Change detection outputs
=-=-=

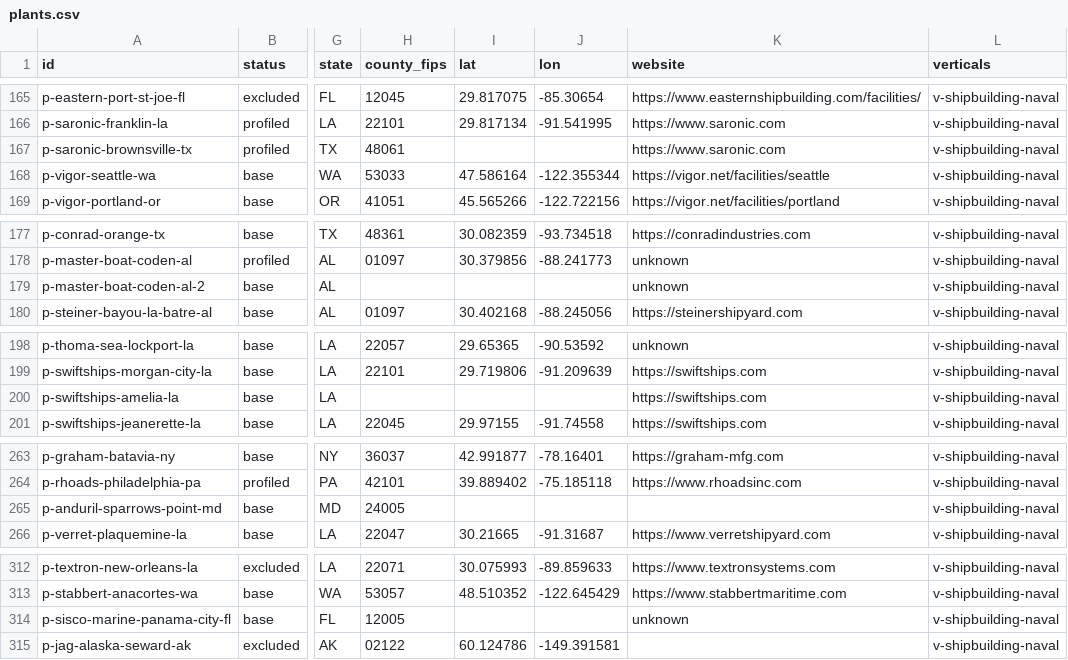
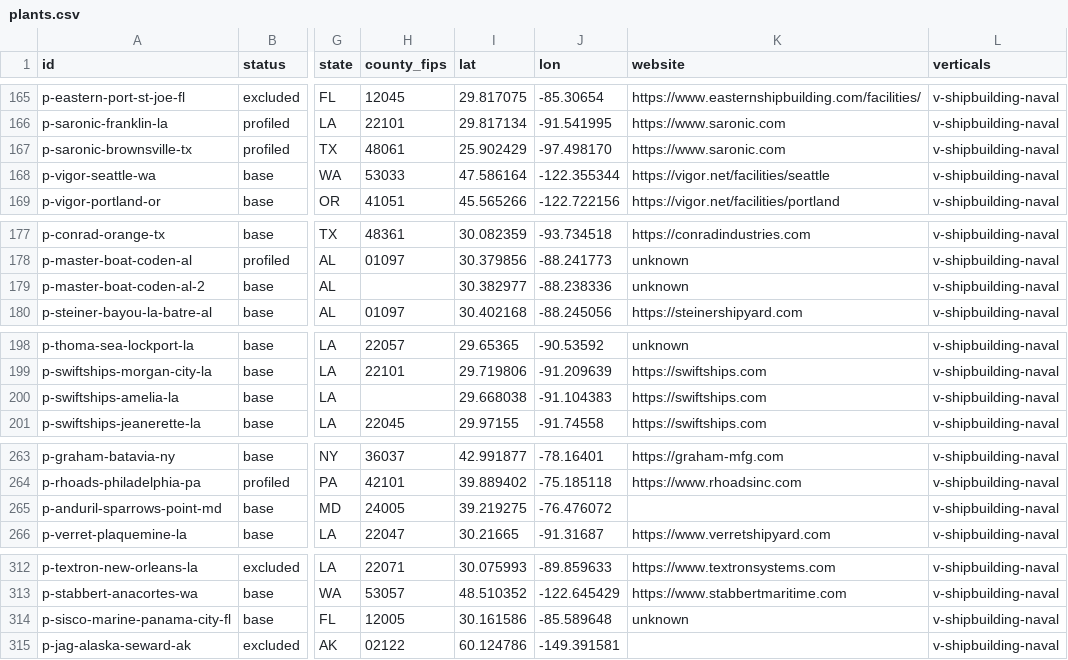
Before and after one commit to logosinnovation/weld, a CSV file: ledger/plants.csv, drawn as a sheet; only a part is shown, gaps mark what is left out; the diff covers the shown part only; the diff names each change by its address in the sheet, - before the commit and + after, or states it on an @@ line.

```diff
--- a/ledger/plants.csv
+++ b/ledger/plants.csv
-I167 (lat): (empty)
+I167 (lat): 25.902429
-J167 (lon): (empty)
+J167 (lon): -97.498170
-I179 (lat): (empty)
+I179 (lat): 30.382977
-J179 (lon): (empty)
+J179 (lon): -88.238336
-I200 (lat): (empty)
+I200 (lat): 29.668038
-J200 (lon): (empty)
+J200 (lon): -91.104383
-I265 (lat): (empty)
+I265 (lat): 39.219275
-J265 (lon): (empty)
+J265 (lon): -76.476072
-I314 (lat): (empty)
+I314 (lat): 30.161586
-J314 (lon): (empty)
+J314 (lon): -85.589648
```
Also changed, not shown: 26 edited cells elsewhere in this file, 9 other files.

=-=-=

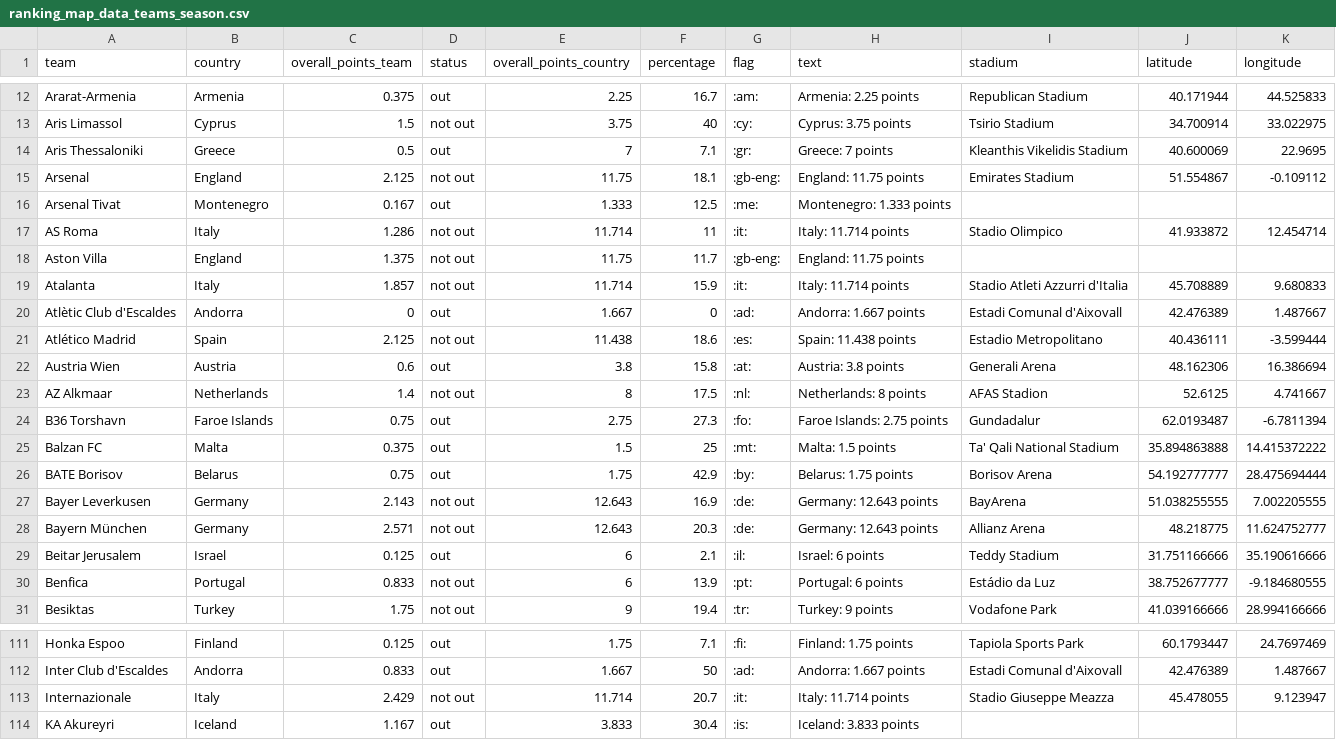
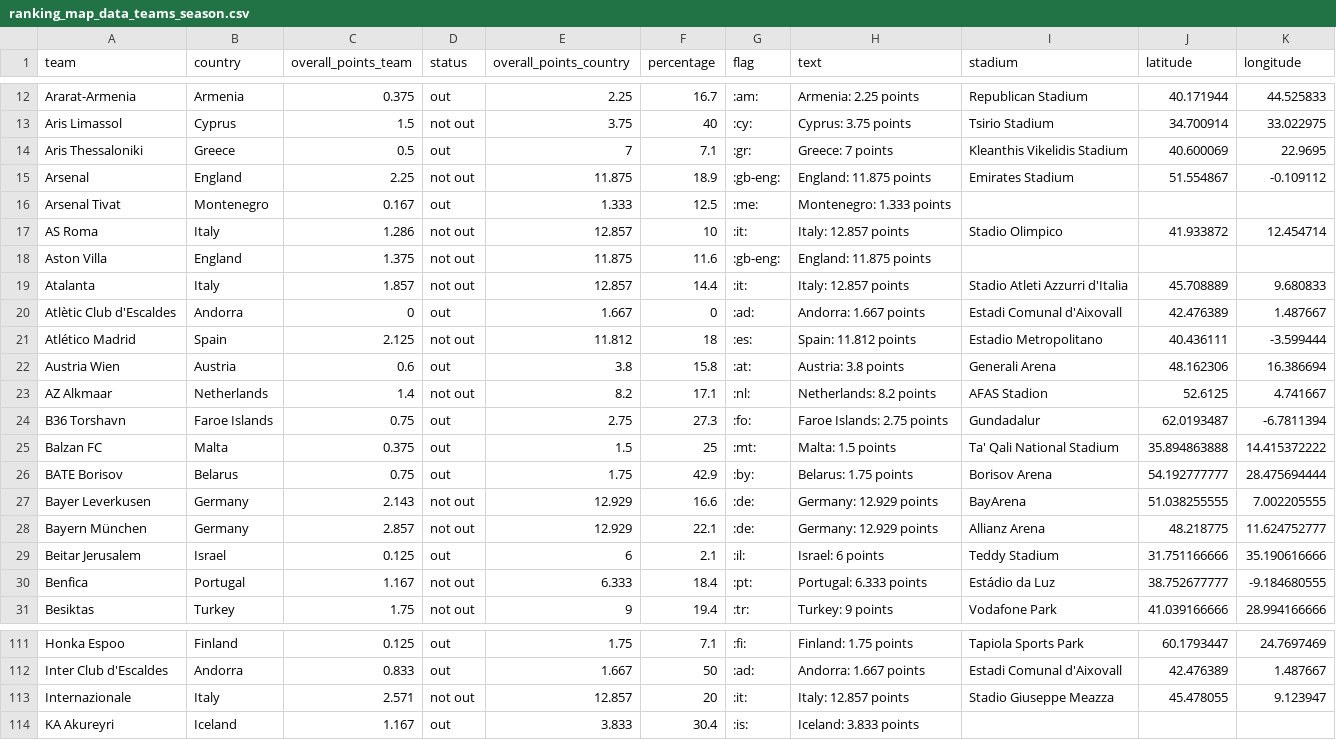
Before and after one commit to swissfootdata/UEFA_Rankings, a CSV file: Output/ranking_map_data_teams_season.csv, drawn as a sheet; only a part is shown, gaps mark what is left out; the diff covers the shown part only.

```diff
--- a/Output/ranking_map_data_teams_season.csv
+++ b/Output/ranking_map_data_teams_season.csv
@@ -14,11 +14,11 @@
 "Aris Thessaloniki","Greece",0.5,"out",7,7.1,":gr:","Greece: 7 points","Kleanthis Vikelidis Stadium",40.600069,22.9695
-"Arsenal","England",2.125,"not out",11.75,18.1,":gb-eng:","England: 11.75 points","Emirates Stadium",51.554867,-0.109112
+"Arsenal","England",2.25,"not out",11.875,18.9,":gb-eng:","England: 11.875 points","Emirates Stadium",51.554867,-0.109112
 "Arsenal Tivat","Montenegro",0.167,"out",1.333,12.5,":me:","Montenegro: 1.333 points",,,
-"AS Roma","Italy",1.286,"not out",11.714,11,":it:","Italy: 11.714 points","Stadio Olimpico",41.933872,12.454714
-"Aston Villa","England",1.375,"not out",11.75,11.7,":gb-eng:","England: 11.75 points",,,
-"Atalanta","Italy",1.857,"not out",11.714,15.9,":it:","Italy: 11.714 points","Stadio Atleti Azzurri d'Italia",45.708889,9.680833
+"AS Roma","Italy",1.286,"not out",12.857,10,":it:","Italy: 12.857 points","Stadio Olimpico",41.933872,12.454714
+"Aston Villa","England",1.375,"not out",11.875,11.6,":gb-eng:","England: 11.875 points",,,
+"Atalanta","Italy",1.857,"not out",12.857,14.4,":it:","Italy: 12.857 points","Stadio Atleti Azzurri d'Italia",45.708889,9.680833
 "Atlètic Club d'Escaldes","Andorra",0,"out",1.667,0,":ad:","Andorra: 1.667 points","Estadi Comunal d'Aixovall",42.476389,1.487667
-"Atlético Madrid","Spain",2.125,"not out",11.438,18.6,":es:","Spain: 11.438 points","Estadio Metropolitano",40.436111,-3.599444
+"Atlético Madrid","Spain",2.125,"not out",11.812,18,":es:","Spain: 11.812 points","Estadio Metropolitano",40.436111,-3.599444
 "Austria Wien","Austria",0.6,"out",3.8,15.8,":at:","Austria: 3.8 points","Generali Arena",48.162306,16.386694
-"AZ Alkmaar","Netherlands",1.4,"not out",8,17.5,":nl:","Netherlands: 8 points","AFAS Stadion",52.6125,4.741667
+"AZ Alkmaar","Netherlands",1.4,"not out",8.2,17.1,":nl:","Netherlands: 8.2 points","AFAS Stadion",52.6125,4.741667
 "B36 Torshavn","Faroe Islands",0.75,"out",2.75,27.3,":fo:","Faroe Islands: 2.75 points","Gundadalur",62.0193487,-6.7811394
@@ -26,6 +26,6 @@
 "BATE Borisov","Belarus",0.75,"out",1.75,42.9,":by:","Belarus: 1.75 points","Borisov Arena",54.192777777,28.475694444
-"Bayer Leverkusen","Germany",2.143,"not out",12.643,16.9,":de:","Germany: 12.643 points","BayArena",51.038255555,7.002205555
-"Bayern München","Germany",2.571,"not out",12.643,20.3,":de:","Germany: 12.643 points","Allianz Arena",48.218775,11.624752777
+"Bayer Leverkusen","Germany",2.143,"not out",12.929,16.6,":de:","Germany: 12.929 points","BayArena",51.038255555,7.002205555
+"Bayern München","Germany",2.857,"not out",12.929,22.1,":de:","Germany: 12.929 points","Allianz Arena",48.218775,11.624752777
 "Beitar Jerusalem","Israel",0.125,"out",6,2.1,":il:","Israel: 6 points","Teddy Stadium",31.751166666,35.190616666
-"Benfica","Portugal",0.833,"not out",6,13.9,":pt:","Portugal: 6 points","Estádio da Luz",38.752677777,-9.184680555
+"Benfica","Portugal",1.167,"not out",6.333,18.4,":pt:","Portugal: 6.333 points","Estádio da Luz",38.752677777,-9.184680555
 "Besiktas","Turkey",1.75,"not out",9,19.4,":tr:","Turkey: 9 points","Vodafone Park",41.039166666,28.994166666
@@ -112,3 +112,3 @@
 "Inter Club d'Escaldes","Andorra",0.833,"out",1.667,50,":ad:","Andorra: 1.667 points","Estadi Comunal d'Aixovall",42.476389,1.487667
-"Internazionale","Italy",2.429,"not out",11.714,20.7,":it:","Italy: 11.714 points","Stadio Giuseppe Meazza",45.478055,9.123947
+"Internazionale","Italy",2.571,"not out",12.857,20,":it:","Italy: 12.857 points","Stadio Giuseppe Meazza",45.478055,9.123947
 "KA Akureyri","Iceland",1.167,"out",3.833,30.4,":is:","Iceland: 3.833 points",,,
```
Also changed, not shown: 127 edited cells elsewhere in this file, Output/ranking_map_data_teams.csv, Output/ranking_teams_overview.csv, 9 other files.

=-=-=

### Aim of the task
Your reply must be one number, namely the count of lines above that hold the string "empty".

### Solution for this exercise
10